Jane’s Addiction were such a captivating and transcendent live act. Obviously live music is struggling to exist during the pandemic. How do you think bands can survive this?
I do feel bad for bands out there, but they should keep on practicing and recording. You can do it remotely or in small groups. My team quarantines and social distances, so when we do get together in groups of five or six to make music. We’re not out being fools. We have families and we’re being careful.

You managed to keep Lollapalooza alive this year with Lolla2020.
[The pandemic is] not gonna stop me from thinking and conceiving of new ways to do it. Like what we did with the virtual Lollapalooza. So I’m going to take that and evolve that concept. Let’s say this time next year everyone’s good to go out, but some are reluctant. So we can scale it. Instead of Lollapalooza for 120,000, we do it in selected areas or gardens with social distancing. We can do it all around the city. Hey, man, that could be a pretty cool party too! So, you look at the environment and make an assessment. With the Internet we have the ability to send the message and make it that much fiercer. We were able to go into Afghanistan and Syria with Lollapalooza this way. It doesn’t mean I don’t want to perform like I used to. We are chomping at the bit to do that, but in the meantime we’re writing. I’m writing a song right now with Josh Homme and Taylor Hawkins.

It was great to see you bring both Jane’s Addiction and Porno For Pyros back for Lolla2020. It had been a long time since Porno performed.
I love Porno. Jane’s was great, Porno was great. Touring with Mike Watt, Pete [DiStefano] and Steve [Perkins], I have so many fun, great memories, but also horrific and catastrophic ones too. Got lost at sea, attempted murders, went to jail [laughs]. But still, I wouldn’t trade any of it … Well, maybe I would trade one or two of those times. For the most part, though, it was research for an artist. An artist can only reflect their life, so you have to make sure you have a great life. That’s what was going on in those days. Why would I bring Porno back now? Because for this Lollapalooza cycle we couldn’t perform on a stage, but we could get together as a small collective and project it out to the world. Maybe next year we can do it live for four different countries.

Today’s rock music is really lacking the star power we saw in a lot of bands decades ago. Do you see the spirit and the energy that Jane’s had in any bands right now?
Yeah, there’s this group Starcrawler. [Arrow de Wilde] is like us. In L.A. we have this legacy of shamans, like Jim Morrison and Darby Crash. I like to consider myself as carrying that torch, but I’d like to pass that torch too. I definitely feel that Arrow is one such artist. We did a song with her that is on the box set.
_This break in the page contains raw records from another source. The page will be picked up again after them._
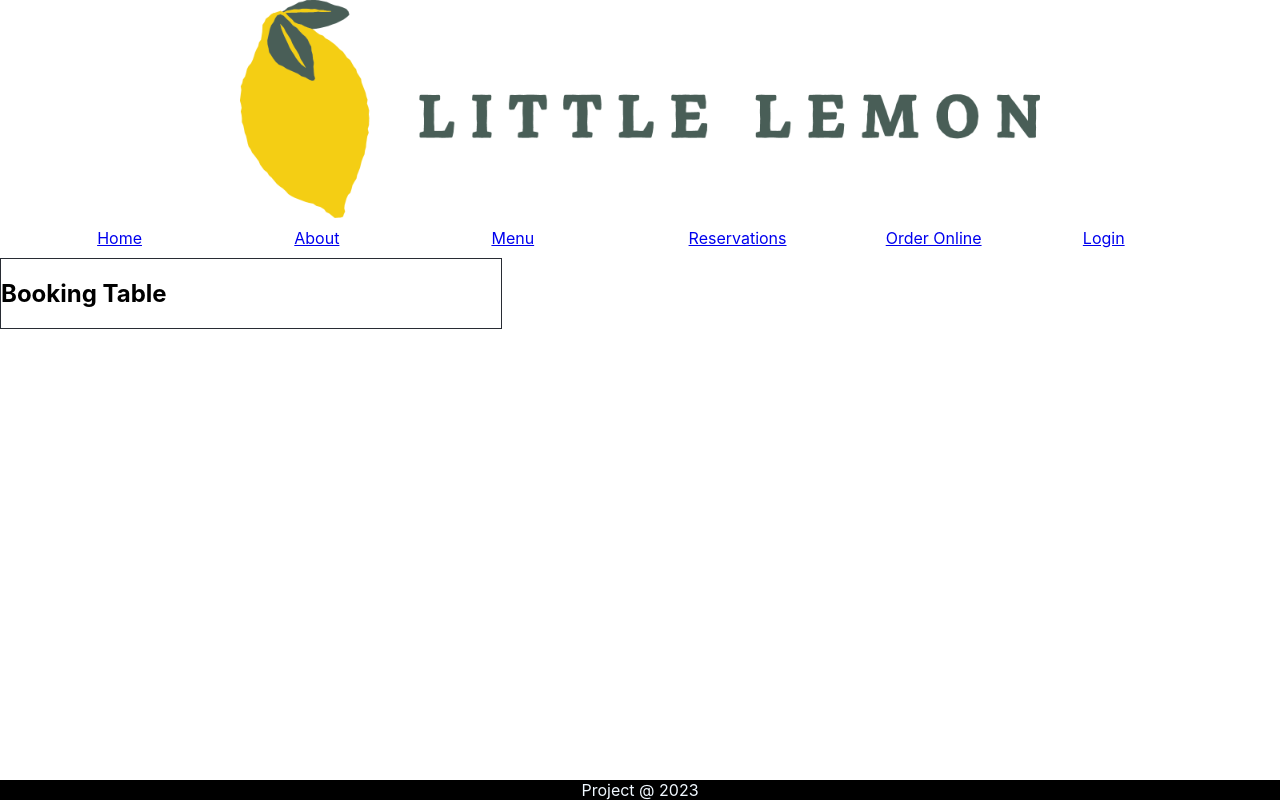
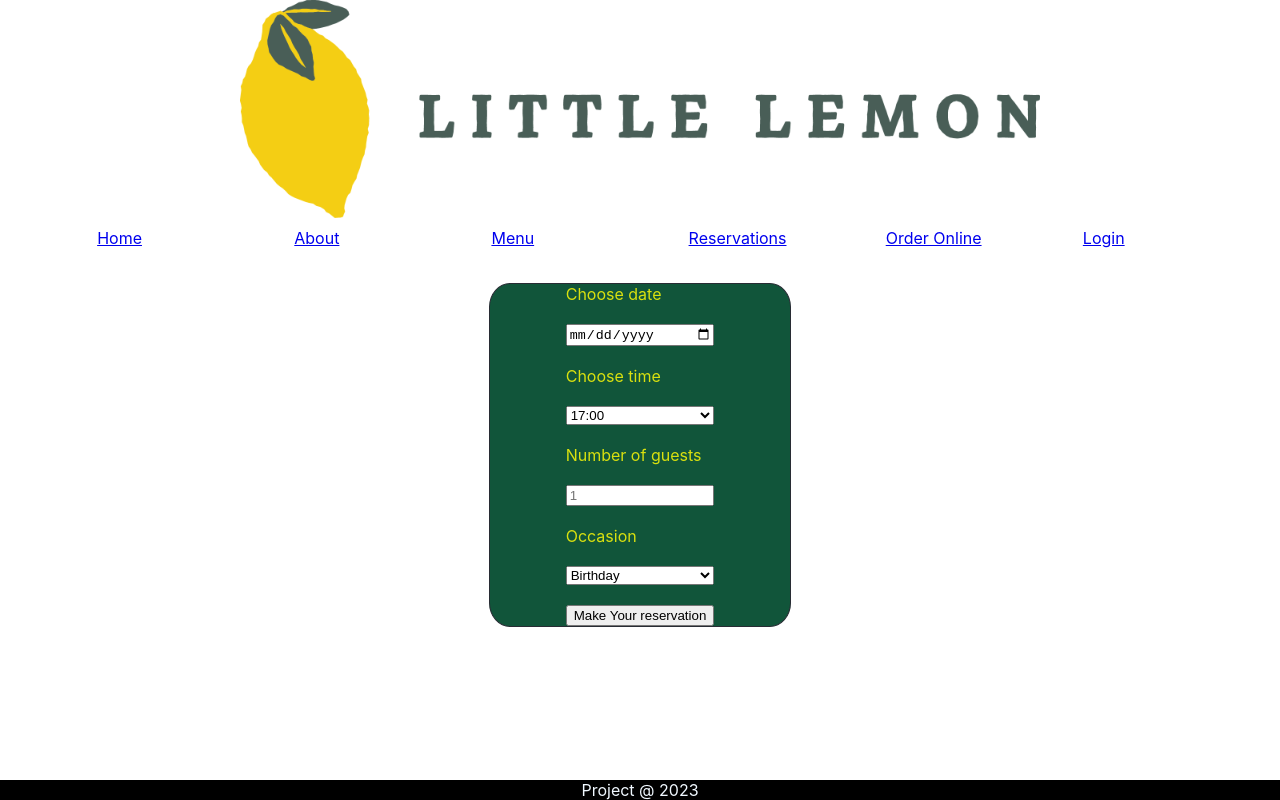
Before and after one commit to aungphy0/capstone, a React (Create React App) app: page /bookingtable in a window 1280 px wide. Built offline with nearby package versions, Linux system fonts and the light colour scheme.

Commit message:
add booking table page

```diff
--- a/src/App.css
+++ b/src/App.css
@@ -103,10 +103,9 @@
 
 }
 
-@media (max-width: 500px) {
-  .grid-adjustable-columns {
-    display: grid;
-    grid-auto-flow: row;
+@media only screen and (max-width: 500px) {
+  .main_logo, .navbar, .main_card, .main_card_img, .g-3, .footer {
+    display: flex;
   }
 }
 
@@ -115,3 +114,18 @@
   length: 800px;
   border: #282c34 solid 1px;
 }
+
+.booking-form {
+  display: grid;
+  max-width: 300px;
+  gap: 20px;
+  justify-content: center;
+  border: #282c34 solid 1px;
+  margin-left: auto;
+  margin-right: auto;
+  margin-top: 25px;
+  background-color: #11553a;
+  border-radius: 7%;
+  color: #e7eb0cee;
+
+}
--- /dev/null
+++ b/src/BookingForm.js
@@ -0,0 +1,32 @@
+import React from "react";
+
+const BookingForm = () => {
+
+    return (
+
+        <form className="booking-form">
+            <label for="res-date">Choose date</label>
+            <input type="date" id="res-date"/>
+            <label for="res-time">Choose time</label>
+            <select id="res-time ">
+                <option>17:00</option>
+                <option>18:00</option>
+                <option>19:00</option>
+                <option>20:00</option>
+                <option>21:00</option>
+                <option>22:00</option>
+            </select>
+            <label for="guests">Number of guests</label>
+            <input type="number" placeholder="1" min="1" max="10" id="guests"/>
+            <label for="occasion">Occasion</label>
+            <select id="occasion">
+                <option>Birthday</option>
+                <option>Anniversary</option>
+            </select>
+            <input type="submit" value="Make Your reservation"/>
+        </form>
+
+    );
+};
+
+export default BookingForm;
--- a/src/BookingTable.js
+++ b/src/BookingTable.js
@@ -1,10 +1,11 @@
 import React from 'react';
+import BookingForm from './BookingForm';
 
 export default function BookingTable() {
 
-    return (
-        <div className="booking-table">
-            <h1>Booking Table</h1>
+    return(
+        <div>
+            <BookingForm />
         </div>
     );
 }
```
Arrow is close in age to your sons. Do you see them following in dad’s footsteps?
My one son is in a band that sounds like Jane’s and Joy Division, but he also has a rap crew. I listened to some of the rap crew the other day and it was really horrifying. They were talking about kicking girls in the stomach, then spitting down their throats after he beheads them, and I was like, “Oh, my God!” I thought maybe this was a thing and then did some research, and yeah, I discovered Odd Future; Tyler, the Creator; and horrorcore. I was just happy to know that existed. But then I gave my son some advice. I said, “You didn’t put it out yet, as a record, did you?” He said he did. So I said, “Did you put your name on it?” He said he did. So I said, “Dude, I get it. You think it’s funny. But get to work and write some great songs because you never know — 35 years later you could end up with a box set.”